● **Try it**
Down to the last line, restate the records below word for word, dropping every image.

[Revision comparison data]
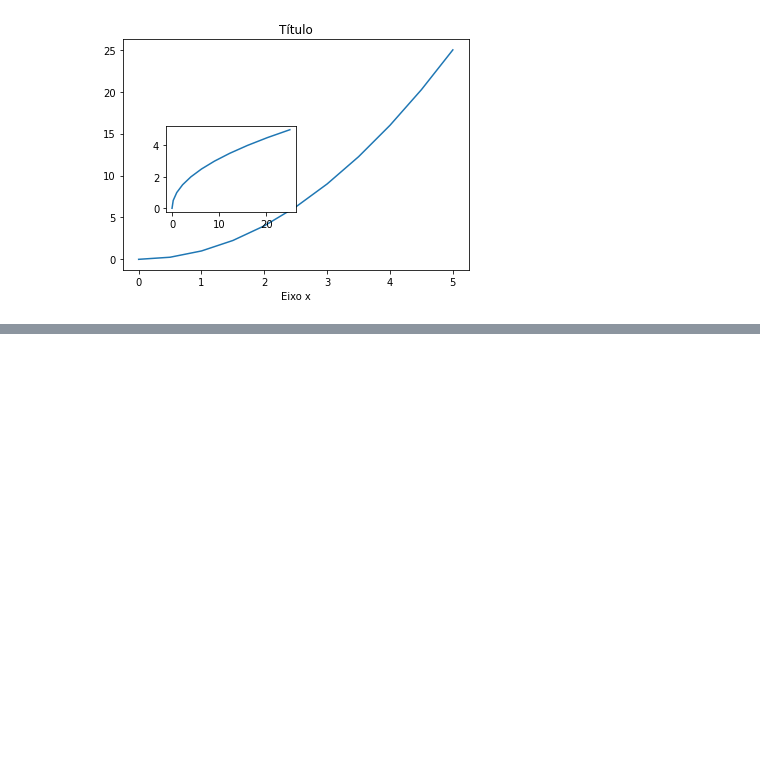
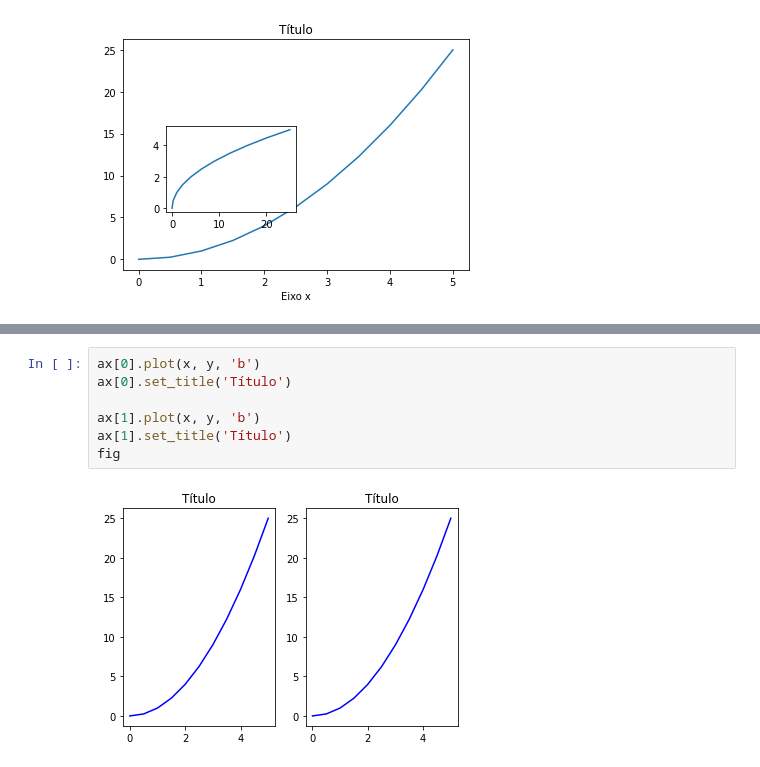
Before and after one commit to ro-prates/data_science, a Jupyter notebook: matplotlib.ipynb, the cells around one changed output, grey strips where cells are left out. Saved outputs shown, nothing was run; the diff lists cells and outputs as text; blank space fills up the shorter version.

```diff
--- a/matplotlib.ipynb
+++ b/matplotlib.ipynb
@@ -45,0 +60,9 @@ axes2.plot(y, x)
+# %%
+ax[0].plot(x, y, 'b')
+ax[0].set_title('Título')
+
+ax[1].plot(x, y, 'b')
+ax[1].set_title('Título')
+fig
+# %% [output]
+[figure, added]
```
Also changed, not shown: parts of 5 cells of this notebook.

● **Result of this task**
Before and after one commit to ro-prates/data_science, a Jupyter notebook: matplotlib.ipynb, the cells around one changed output, grey strips where cells are left out. Saved outputs shown, nothing was run; the diff lists cells and outputs as text; blank space fills up the shorter version.

```diff
--- a/matplotlib.ipynb
+++ b/matplotlib.ipynb
@@ -45,0 +60,9 @@ axes2.plot(y, x)
+# %%
+ax[0].plot(x, y, 'b')
+ax[0].set_title('Título')
+
+ax[1].plot(x, y, 'b')
+ax[1].set_title('Título')
+fig
+# %% [output]
+[figure, added]
```
Also changed, not shown: parts of 5 cells of this notebook.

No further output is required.